Trying to get a baby or a fussy toddler to sit still for a photograph can feel like a herculean task. Luckily, it only takes a second to get the shot. In the nineteenth century, however, it was a different story—particularly when it came to tintype portraits, which required a long exposure. 

Photographer Laura Larson’s series, Hidden Mother, presents a survey of nineteenth-century tintype portraits in which the mother of the child was included in the photograph, but obscured. In some instances, the mother would hold her child, with a cloth or props hiding her from the lens. Or, she would be painted over by the photographer after the image had been taken. In other examples, the mother is entirely absent from the frame, save for an arm, holding the child in place. The results are both funny and slightly disturbing. “The mother appears as an uncanny presence,” Larson writes in a statement. “Often, she is swathed in fabric, like a ghost.”  
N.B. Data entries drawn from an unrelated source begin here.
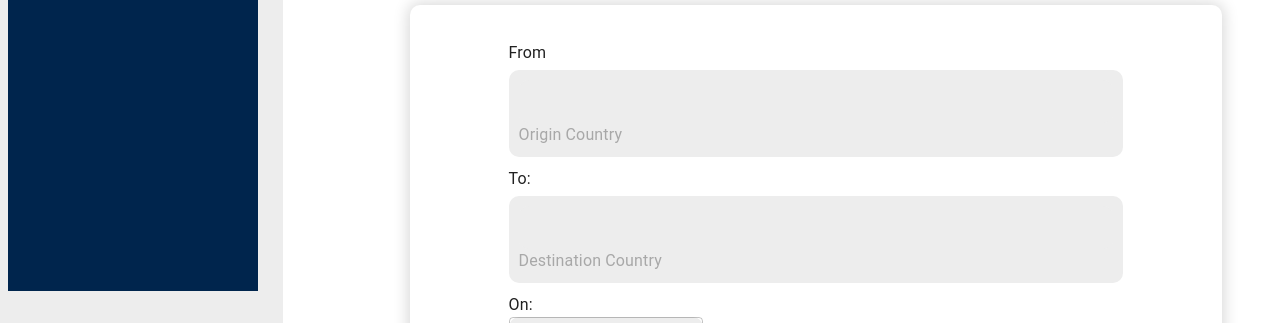
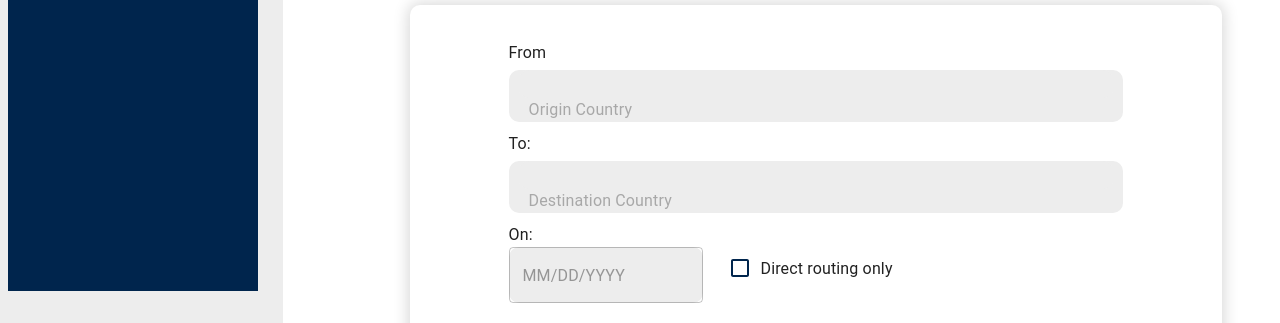
Before and after one commit to sawera-waheed/logistics, a React (Vite) app: page /airsolutions in a window 1280 px wide. Shown: the part 477-800 px from the top of the page. Built offline with nearby package versions, Linux system fonts and the light colour scheme.

Commit message:
Logistics

```diff
--- a/src/Pages/AirSolutions/AirSolutions.jsx
+++ b/src/Pages/AirSolutions/AirSolutions.jsx
@@ -276,7 +276,7 @@ const AirSolutions = () => {
                             sx={{
                               backgroundColor: "#EDEDED",
                               borderRadius: "10px",
-                              padding: "10px",
+                              padding: "0px 10px 0px 10px",
                               marginTop: "5px",
                             }}
                           >
@@ -288,13 +288,13 @@ const AirSolutions = () => {
                               inputProps={{
                                 style: {
                                   borderRadius: "10px",
-                                  padding: "10px",
+                                  padding: "5px 10px 0px 10px",
                                   backgroundColor: "#EDEDED",
                                 },
                               }}
                             ></Input>
                             <Typography
-                              sx={{ margin: "0px", color: "#A8A8A8" }}
+                              sx={{  color: "#A8A8A8" , ml: "10px" }}
                             >
                               Origin Country
                             </Typography>
@@ -304,7 +304,7 @@ const AirSolutions = () => {
                             sx={{
                               backgroundColor: "#EDEDED",
                               borderRadius: "10px",
-                              padding: "10px",
+                              padding: "0px 10px 0px 10px",
                               marginTop: "5px",
                             }}
                           >
@@ -316,13 +316,13 @@ const AirSolutions = () => {
                               inputProps={{
                                 style: {
                                   borderRadius: "10px",
-                                  padding: "10px",
+                                  padding: "5px 10px 0px 10px",
                                   backgroundColor: "#EDEDED",
                                 },
                               }}
                             ></Input>
                             <Typography
-                              sx={{ margin: "0px", color: "#A8A8A8" }}
+                              sx={{ ml: "10px" , color: "#A8A8A8" }}
                             >
                               Destination Country
                             </Typography>
--- a/src/Pages/SeaSolutions/SeaSolutions.jsx
+++ b/src/Pages/SeaSolutions/SeaSolutions.jsx
@@ -264,7 +264,7 @@ const SeaSolutions = () => {
                             sx={{
                               backgroundColor: "#EDEDED",
                               borderRadius: "10px",
-                              padding: "10px",
+                              padding: "0px 10px 0px 10px",
                               marginTop: "5px",
                             }}
                           >
@@ -276,12 +276,12 @@ const SeaSolutions = () => {
                               inputProps={{
                                 style: {
                                   borderRadius: "10px",
-                                  padding: "10px",
+                                  padding: "5px 10px 0px 10px",
                                   backgroundColor: "#EDEDED",
                                 },
                               }}
                             ></Input>
-                            <Typography sx={{ color: "#A8A8A8" }}>
+                            <Typography sx={{ color: "#A8A8A8", ml: "10px"  }}>
                               Port of Origin Country
                             </Typography>
                           </Box>
@@ -292,7 +292,7 @@ const SeaSolutions = () => {
                             sx={{
                               backgroundColor: "#EDEDED",
                               borderRadius: "10px",
-                              padding: "10px",
+                              padding: "0px 10px 0px 10px",
                               marginTop: "5px",
                             }}
                           >
@@ -304,12 +304,12 @@ const SeaSolutions = () => {
                               inputProps={{
                                 style: {
                                   borderRadius: "10px",
-                                  padding: "10px",
+                                  padding: "5px 10px 0px 10px",
                                   backgroundColor: "#EDEDED",
                                 },
                               }}
                             ></Input>
-                            <Typography sx={{ color: "#A8A8A8" }}>
+                            <Typography sx={{ color: "#A8A8A8", ml: "10px" }}>
                               Port of Destination Country
                             </Typography>
                           </Box>
@@ -374,10 +374,7 @@ const SeaSolutions = () => {
                                   m: "0px 10px 10px 0px",
                                 }}
                                 renderInput={(params) => (
-                                  <TextField
-                                    {...params}
-                                    label="Next"
-                                  />
+                                  <TextField {...params} label="Next" />
                                 )}
                               />
                             </Grid>
--- a/src/Pages/Tracking/Tracking.jsx
+++ b/src/Pages/Tracking/Tracking.jsx
@@ -199,10 +199,10 @@ const Tracking = () => {
                                 margin="normal"
                                 required
                                 fullWidth
-                                name="Number"
-                                label="Tracking Number"
+                                name="billNo"
+                                label="B/L No Or Container No"
                                 type="text"
-                                id="Trackingnumber"
+                                id="billNo"
                               />
                             </Grid>
                             <Grid item sm={12} md={4} lg={4}>
```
Larson first learned about “hidden mother” portraits through a collector friend, and began collecting them several years ago, at a time when she was waiting to adopt a little girl, amassing about 35 works. “The hidden mother speaks to the fragile balance a mother must maintain in raising a child—cultivating both attachment and autonomy,” she wrote. 
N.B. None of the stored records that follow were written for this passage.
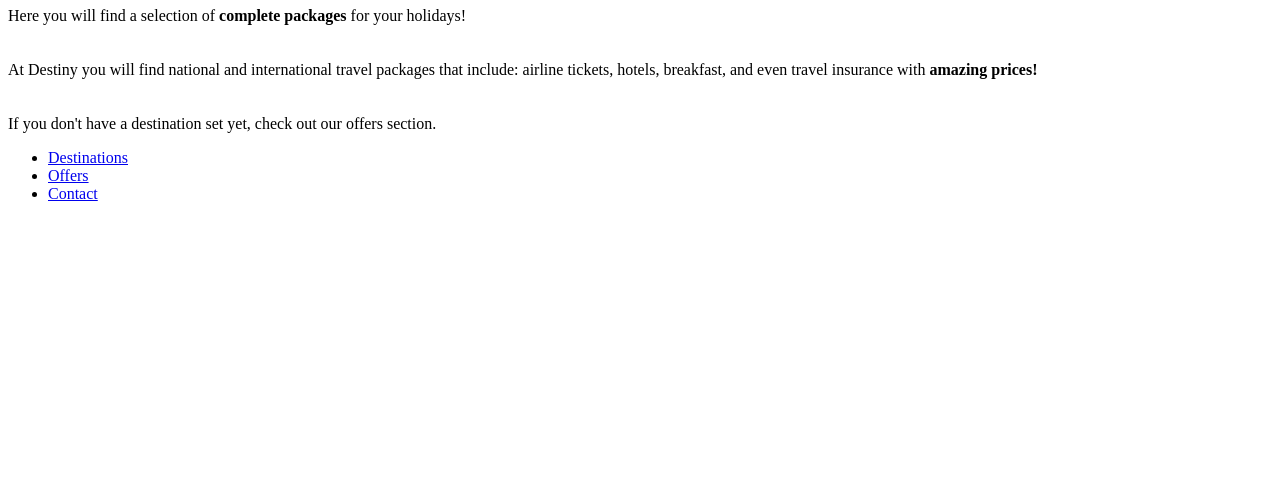
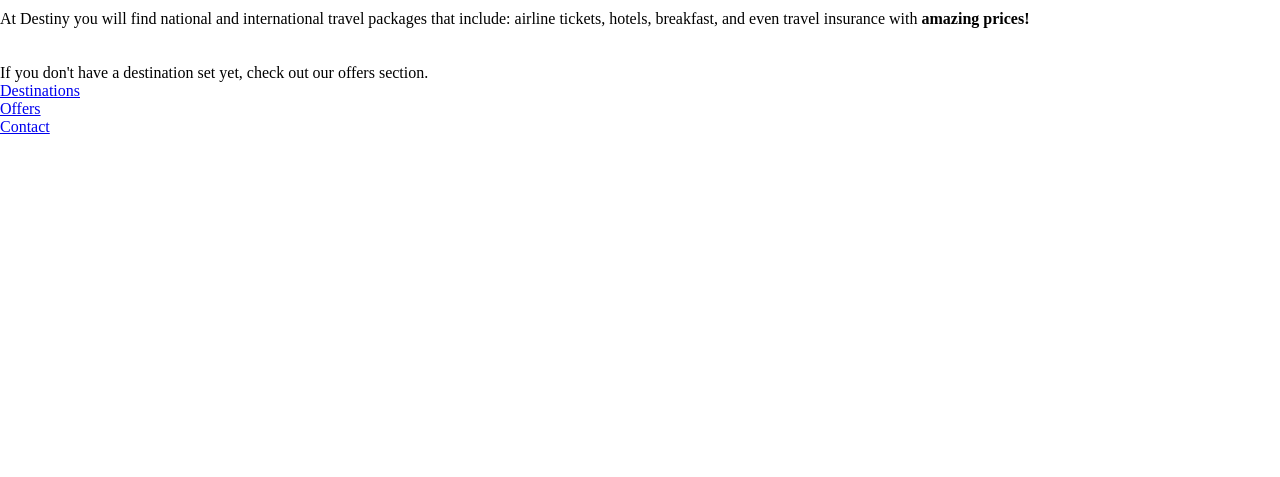
Before and after one commit to tarcisioMateus/Destiny-LP, a plain HTML site: page index.html in a window 1280 px wide. Shown: the part 323-800 px from the top of the page. Drawn offline with Linux system fonts and the light colour scheme.

Commit message:
created style.css with *{}

```diff
--- a/index.html
+++ b/index.html
@@ -7,8 +7,11 @@
     <meta charset="UTF-8">
     <meta name="viewport" content="width=device-width, initial-scale=1.0">
 
+    <title>Destiny</title>
+
     <link rel="shortcut icon" href="images/favicon.svg" type="image/x-icon">
-    <title>Destiny</title>
+
+    <link rel="stylesheet" href="style.css">
 
     <link href="https://fonts.googleapis.com/css2?family=Dosis:wght@400;700&family=Open+Sans:wght@400;700&display=swap" rel="stylesheet">
 </head>
@@ -22,7 +25,7 @@
         <p>
             Here you will find a selection of <strong>complete packages</strong> for your holidays!
             <br/><br/><br/>
-            At Destiny you will find national and international travel packages that include: airline tickets, hotels, breakfast, and even travel insurance with <strong>amazing prices!</strong>
+            At <span>Destiny</span> you will find national and international travel packages that include: airline tickets, hotels, breakfast, and even travel insurance with <strong>amazing prices!</strong>
             <br/><br/><br/>
             If you don't have a destination set yet, check out our offers section.
         </p>
--- /dev/null
+++ b/style.css
@@ -0,0 +1,5 @@
+* {
+    margin: 0;
+    padding: 0;
+    box-sizing: border-box;
+}
```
Photos Courtesy of Lee Marks and John C. DePrez, Jr. 

Larson’s work is represented by Lennon, Weinberg Gallery in New York City, where her retrospective, Laura Larson: Photographs 1996-2012, is currently on view through September 13, 2014. Her Hidden Mother series will be featured at the Palmer Museum of Art in Spring 2015, and Allen Memorial Art Museum in Fall 2015.